• **WORK TO COMPLETE**: Lines with "pictures" in the entries below: count them and reply with the number alone.

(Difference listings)
== Segment start ==

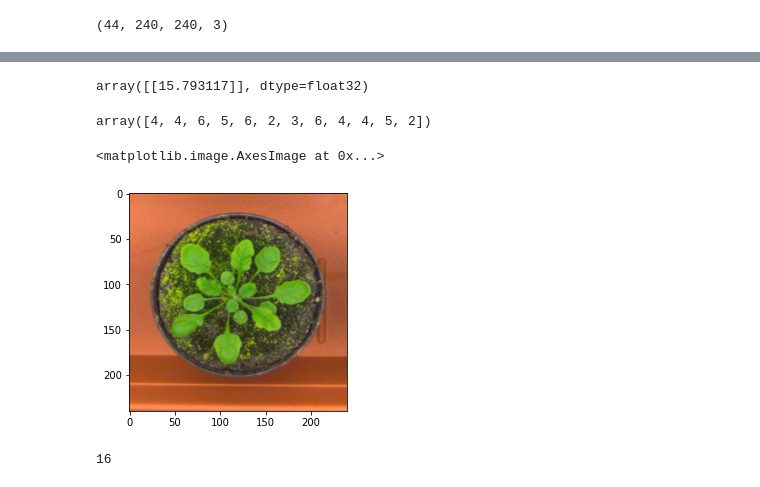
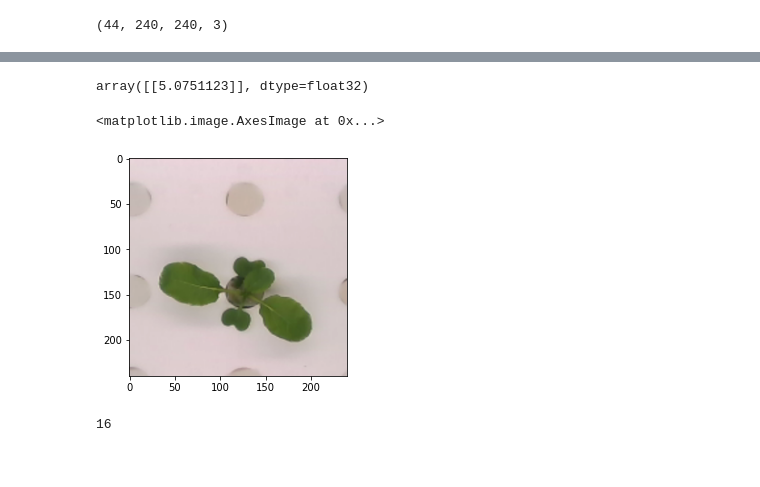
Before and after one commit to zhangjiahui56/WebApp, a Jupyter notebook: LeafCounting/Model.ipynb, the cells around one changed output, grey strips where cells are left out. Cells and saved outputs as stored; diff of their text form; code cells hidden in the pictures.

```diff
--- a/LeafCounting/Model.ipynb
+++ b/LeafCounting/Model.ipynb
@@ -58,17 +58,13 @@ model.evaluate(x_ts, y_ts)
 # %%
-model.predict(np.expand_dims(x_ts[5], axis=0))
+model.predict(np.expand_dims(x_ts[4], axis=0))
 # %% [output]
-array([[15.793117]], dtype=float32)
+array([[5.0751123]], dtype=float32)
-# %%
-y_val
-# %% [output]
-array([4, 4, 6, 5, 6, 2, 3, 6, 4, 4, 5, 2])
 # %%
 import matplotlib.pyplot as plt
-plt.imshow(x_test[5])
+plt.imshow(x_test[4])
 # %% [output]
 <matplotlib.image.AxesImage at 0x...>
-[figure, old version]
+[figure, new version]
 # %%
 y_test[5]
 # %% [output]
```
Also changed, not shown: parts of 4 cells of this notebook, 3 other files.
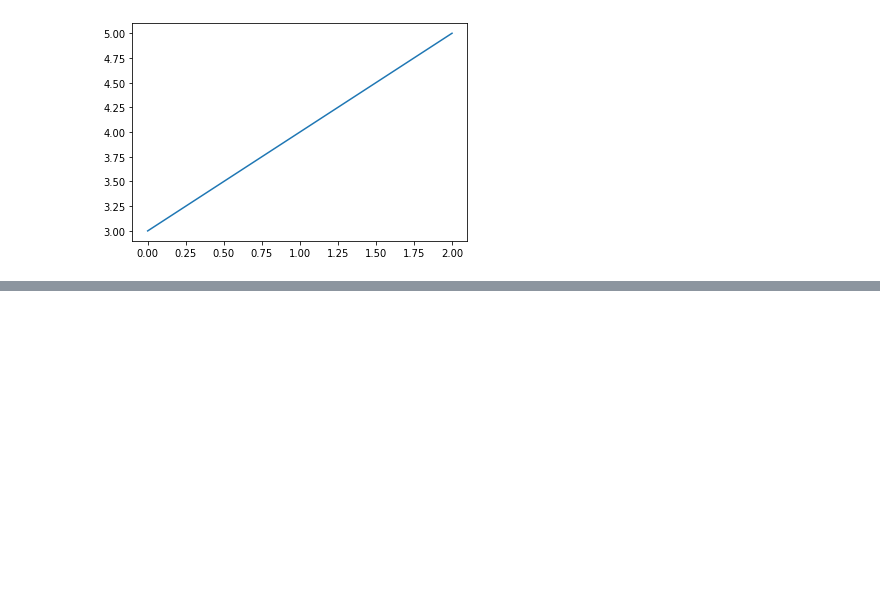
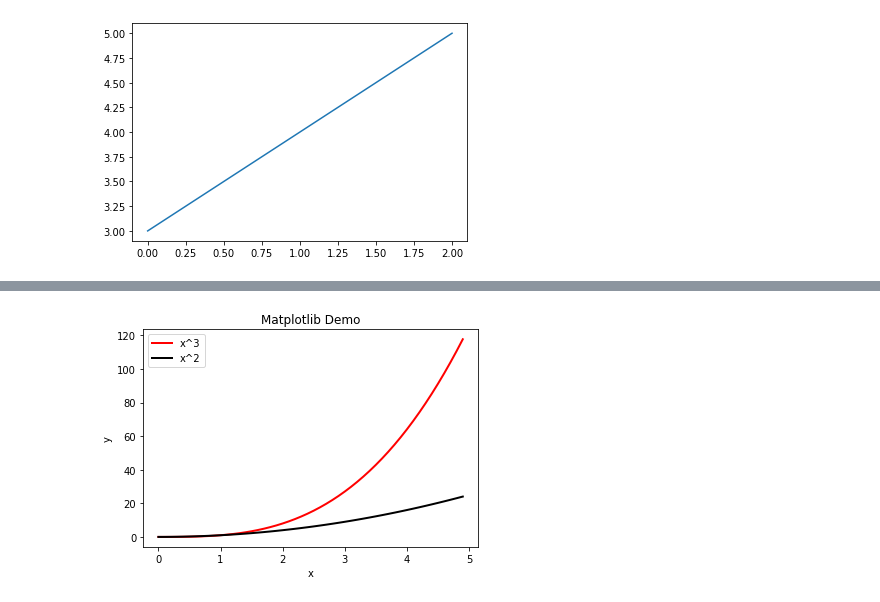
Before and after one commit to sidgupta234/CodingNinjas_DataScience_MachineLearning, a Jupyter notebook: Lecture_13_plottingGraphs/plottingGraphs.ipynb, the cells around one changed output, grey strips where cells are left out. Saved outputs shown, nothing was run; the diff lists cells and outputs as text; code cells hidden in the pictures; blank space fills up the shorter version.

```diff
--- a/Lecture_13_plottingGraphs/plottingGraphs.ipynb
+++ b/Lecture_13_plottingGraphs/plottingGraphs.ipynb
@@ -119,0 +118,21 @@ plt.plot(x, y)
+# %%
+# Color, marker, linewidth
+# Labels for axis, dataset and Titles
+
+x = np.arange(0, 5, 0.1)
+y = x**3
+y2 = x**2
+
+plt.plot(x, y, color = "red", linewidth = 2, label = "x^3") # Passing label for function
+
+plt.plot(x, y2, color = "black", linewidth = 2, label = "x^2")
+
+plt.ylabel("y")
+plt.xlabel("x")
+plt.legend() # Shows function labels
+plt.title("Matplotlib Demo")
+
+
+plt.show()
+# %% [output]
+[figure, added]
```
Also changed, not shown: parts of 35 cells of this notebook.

== Segment end ==

• **TASK RESPONSE**: 2